**Records provided:**
--------------------------------------------------

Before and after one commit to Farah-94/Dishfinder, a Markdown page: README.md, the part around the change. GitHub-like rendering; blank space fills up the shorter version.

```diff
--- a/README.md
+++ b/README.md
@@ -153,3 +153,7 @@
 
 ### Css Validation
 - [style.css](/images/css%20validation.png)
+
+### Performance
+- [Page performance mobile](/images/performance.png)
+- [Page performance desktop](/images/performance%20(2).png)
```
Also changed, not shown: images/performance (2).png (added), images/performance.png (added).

--------------------------------------------------

**Exercise requirements:** Repeat all of the records exactly.

**Output for this task:**
Before and after one commit to Farah-94/Dishfinder, a Markdown page: README.md, the part around the change. GitHub-like rendering; blank space fills up the shorter version.

```diff
--- a/README.md
+++ b/README.md
@@ -153,3 +153,7 @@
 
 ### Css Validation
 - [style.css](/images/css%20validation.png)
+
+### Performance
+- [Page performance mobile](/images/performance.png)
+- [Page performance desktop](/images/performance%20(2).png)
```
Also changed, not shown: images/performance (2).png (added), images/performance.png (added).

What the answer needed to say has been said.